BEIRUT (Reuters) – New satellite images show fields, orchards and olive groves burning in northwest Syria, where the army has waged an assault against rebels in their last major stronghold.
Government air strikes, backed by Russia, have focussed on the south of Idlib province and nearby parts of Hama, uprooting nearly 250,000 people. The bombing has killed 229 civilians and injured 727 others, according to the UOSSM medical charity.
In the photos by satellite imagery provider DigitalGlobe Inc, plumes of dark smoke rise from the countryside around al-Habeet village in Idlib and the small town of Kafr Nabouda in Hama.
The before and after images, collected at the start and end of last week, show patches of scorched earth, fields blackened by fire, and clusters of destroyed buildings. Some of the fires appear to be still burning.
The civil defence in the northwest, a rescue service in opposition territory, said on Monday that government warplanes had been pounding crop fields in Idlib, setting them on fire.
Syrian state news agency SANA said on Tuesday that militants had shelled villages in the northern Hama countryside, damaging houses and burning wheat fields.
While al-Habeet is in the hands of insurgents, government forces recaptured Kafr Nabouda on Sunday, the third time it changed hands in the latest fighting.

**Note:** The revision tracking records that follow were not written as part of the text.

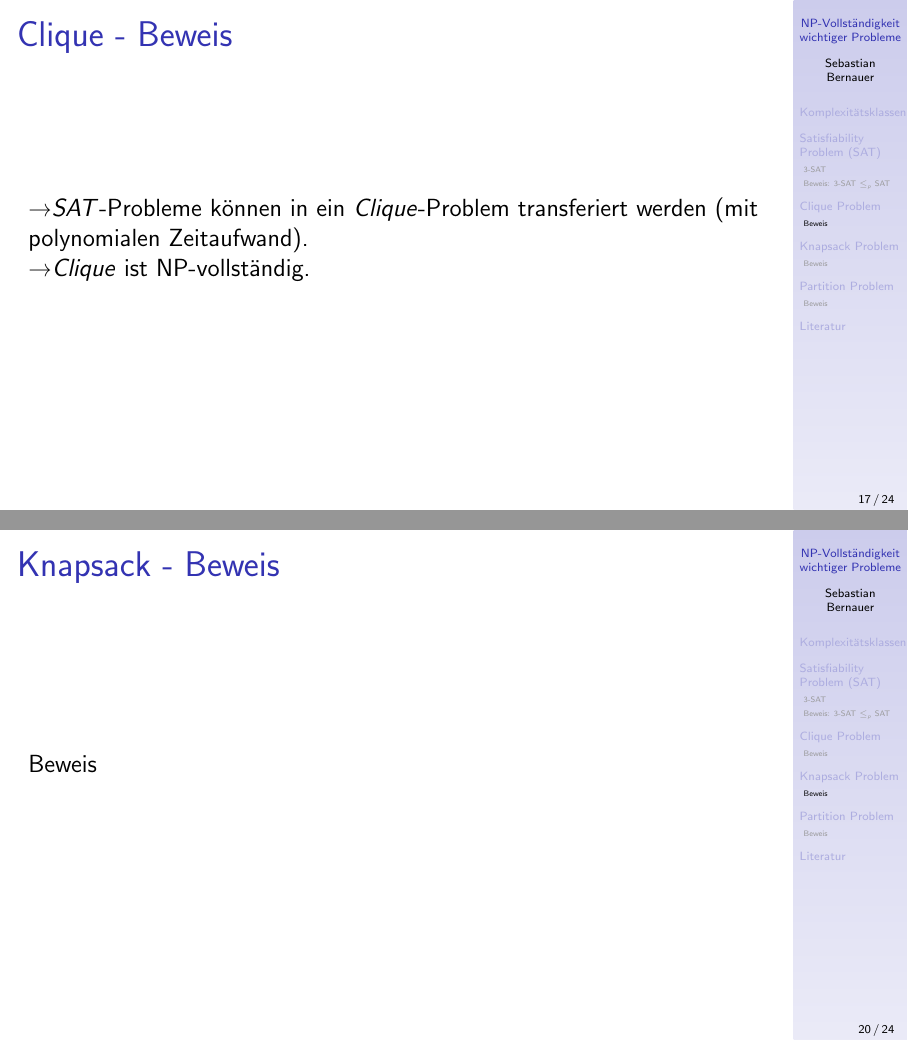
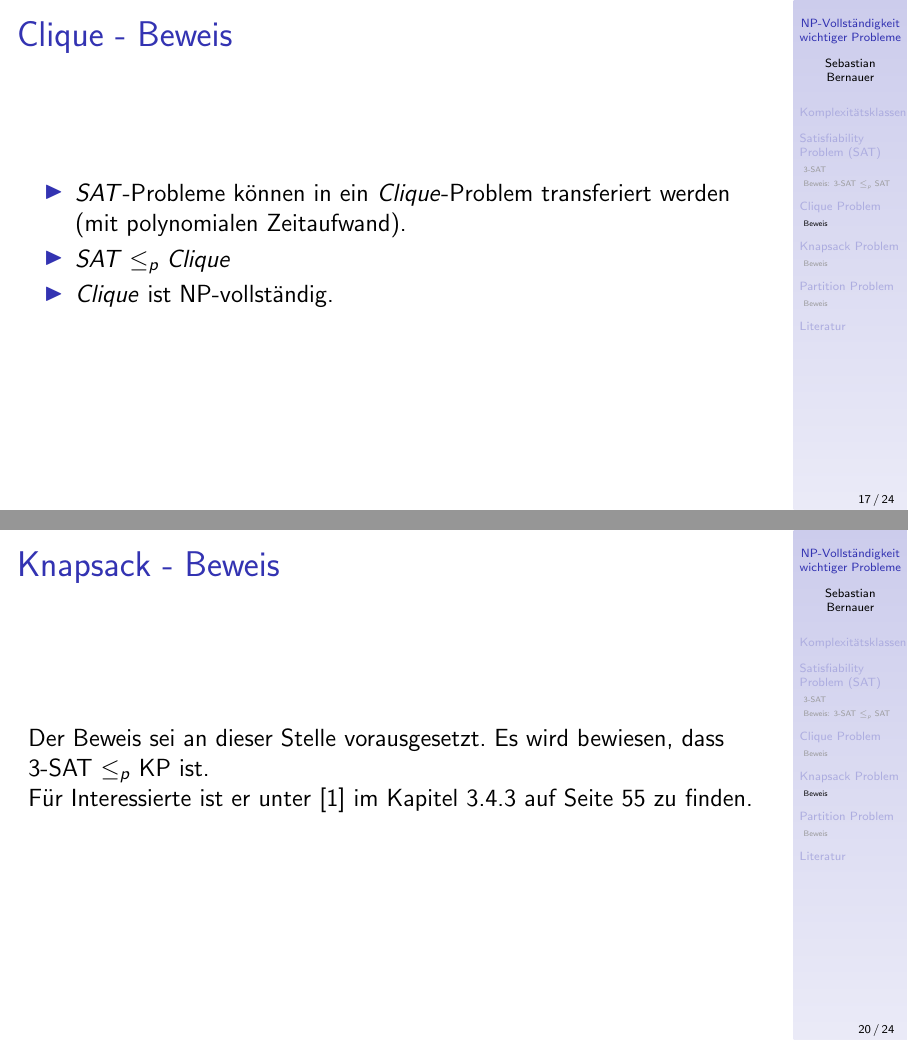
Before and after one commit to sbernauer/TheoInf_NPVollstaendigkeit, a LaTeX poster (presentation.tex): pages 33 and 39 of 43, joined at a grey line. Compiled offline with pdfLaTeX.

Commit message:
Added reference for KP-proof

```diff
--- a/presentation.tex
+++ b/presentation.tex
@@ -238,8 +238,11 @@ Konstruiere einen Graphen, der mittels \(Clique\) ein Problem löst, welches ein
 \end{frame}
 
 \begin{frame}{Clique - Beweis}
-\textrightarrow \(SAT\)-Probleme können in ein \(Clique\)-Problem transferiert werden (mit polynomialen Zeitaufwand).\\
-\textrightarrow \(Clique\) ist NP-vollständig.
+\begin{itemize}
+\item \(SAT\)-Probleme können in ein \(Clique\)-Problem transferiert werden (mit polynomialen Zeitaufwand).\\
+\item \(SAT \leq_p Clique\)\\
+\item \(Clique\) ist NP-vollständig.
+\end{itemize}
 \end{frame}
 
 \section{Knapsack Problem}
@@ -268,7 +271,9 @@ Zusätzlich seien \(a_1,...,a_n \in \mathbb{N}\) die Nutzenwerte für die Objekt
 
 \subsection{Beweis}
 \begin{frame}{Knapsack - Beweis}
-Beweis
+Der Beweis sei an dieser Stelle vorausgesetzt.
+Es wird bewiesen, dass 3-SAT \(\le_p\) KP ist.\\
+Für Interessierte ist er unter \cite{wegener} im Kapitel 3.4.3 auf Seite 55 zu finden.
 \end{frame}
 
 
```
Also changed, not shown: presentation.pdf, presentation.tex (14 more changed lines).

State media said the army seized it from Tahrir al-Sham, formerly the Nusra Front until it broke away from al Qaeda.
The army onslaught in the northwest over the past month marks the most intense escalation between President Bashar al-Assad and his insurgent enemies since last summer.
(Additional reporting by Ellen Francis in Beirut and Khalil Ashawi in Syria; Editing by Frances Kerry)